**ACTIVITY:** Gather every line below where "sublink" appears.

Front-end code edit data:
########################################

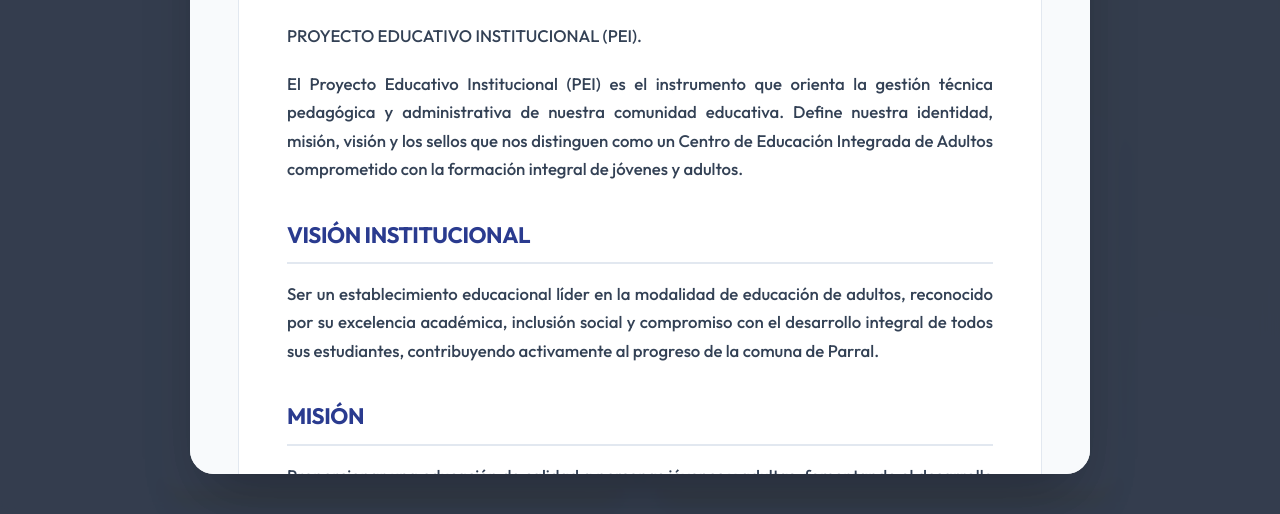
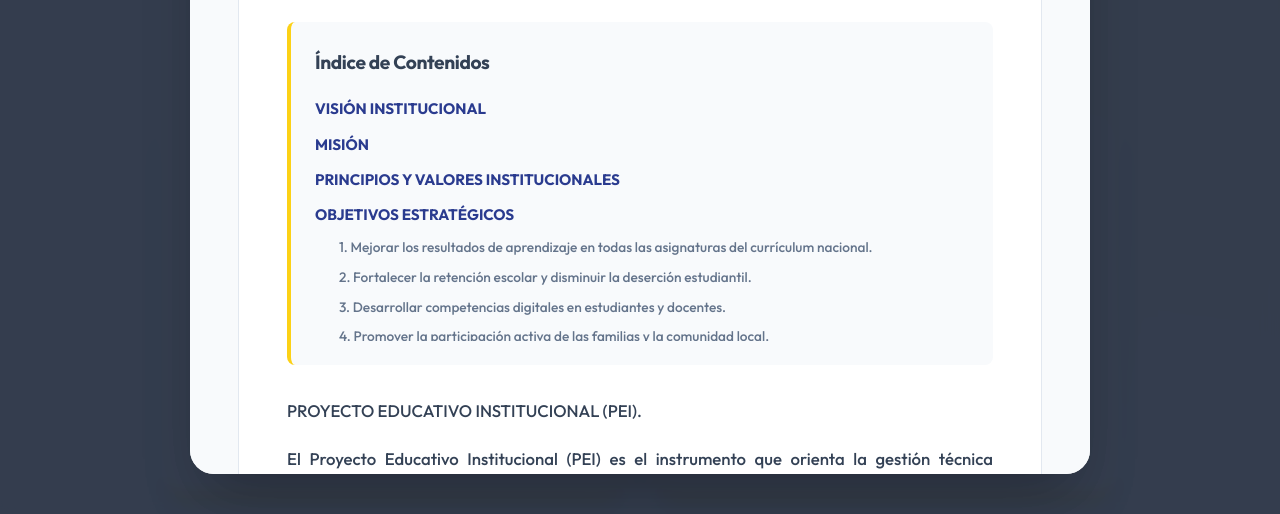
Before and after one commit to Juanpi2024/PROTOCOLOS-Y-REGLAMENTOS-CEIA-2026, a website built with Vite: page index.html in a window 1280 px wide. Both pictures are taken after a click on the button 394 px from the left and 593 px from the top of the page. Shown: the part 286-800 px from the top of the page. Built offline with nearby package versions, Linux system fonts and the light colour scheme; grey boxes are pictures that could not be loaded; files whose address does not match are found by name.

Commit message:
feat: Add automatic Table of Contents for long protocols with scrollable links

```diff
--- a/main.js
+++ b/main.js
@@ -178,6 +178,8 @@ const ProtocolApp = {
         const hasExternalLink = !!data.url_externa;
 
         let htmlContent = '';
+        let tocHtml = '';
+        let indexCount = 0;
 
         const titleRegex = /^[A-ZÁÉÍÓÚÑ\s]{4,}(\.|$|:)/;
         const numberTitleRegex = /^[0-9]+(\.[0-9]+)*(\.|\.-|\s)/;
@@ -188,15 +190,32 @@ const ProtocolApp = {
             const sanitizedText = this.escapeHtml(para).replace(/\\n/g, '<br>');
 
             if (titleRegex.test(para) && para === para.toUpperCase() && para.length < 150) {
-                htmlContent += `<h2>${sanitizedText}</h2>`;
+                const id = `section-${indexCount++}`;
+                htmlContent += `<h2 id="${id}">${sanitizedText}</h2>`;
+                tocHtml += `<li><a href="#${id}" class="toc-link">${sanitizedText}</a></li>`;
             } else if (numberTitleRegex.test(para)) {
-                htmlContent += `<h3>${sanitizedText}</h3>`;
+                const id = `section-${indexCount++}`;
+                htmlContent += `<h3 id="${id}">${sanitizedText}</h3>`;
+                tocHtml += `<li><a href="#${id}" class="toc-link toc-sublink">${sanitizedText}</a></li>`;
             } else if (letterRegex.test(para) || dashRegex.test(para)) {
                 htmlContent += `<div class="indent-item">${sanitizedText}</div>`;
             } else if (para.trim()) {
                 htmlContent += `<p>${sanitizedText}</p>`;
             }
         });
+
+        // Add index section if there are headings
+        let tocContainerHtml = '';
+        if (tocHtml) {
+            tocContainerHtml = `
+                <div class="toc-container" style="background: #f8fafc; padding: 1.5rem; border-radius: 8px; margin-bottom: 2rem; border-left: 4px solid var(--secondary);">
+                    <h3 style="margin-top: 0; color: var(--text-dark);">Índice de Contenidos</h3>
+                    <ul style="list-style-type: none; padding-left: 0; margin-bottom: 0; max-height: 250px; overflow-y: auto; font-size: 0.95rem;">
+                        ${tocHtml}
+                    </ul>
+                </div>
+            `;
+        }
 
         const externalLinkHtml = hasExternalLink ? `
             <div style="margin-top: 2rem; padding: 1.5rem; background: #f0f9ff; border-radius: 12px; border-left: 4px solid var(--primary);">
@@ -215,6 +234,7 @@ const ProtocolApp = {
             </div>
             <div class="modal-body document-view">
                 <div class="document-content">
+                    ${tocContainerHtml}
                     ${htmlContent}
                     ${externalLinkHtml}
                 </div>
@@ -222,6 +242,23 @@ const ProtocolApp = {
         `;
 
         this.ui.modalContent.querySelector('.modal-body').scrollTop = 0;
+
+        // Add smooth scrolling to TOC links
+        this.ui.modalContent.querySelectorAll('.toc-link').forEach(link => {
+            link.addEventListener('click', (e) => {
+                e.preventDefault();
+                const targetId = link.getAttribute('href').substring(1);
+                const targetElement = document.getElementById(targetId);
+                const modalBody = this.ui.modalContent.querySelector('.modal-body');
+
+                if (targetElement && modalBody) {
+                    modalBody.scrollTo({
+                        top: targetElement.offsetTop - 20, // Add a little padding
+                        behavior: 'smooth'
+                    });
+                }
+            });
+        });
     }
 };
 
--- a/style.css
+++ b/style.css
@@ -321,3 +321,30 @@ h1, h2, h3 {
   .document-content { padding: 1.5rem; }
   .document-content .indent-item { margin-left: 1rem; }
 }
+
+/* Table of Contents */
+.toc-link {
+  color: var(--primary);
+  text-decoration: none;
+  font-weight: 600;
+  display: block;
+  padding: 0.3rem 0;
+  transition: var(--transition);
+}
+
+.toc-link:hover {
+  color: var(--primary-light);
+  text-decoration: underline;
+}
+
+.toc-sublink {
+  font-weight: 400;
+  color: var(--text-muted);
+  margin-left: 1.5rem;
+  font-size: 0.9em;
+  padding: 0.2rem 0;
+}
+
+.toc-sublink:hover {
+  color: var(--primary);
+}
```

########################################

**RESULT BELOW:**
+                tocHtml += `<li><a href="#${id}" class="toc-link toc-sublink">${sanitizedText}</a></li>`;
+.toc-sublink {
+.toc-sublink:hover {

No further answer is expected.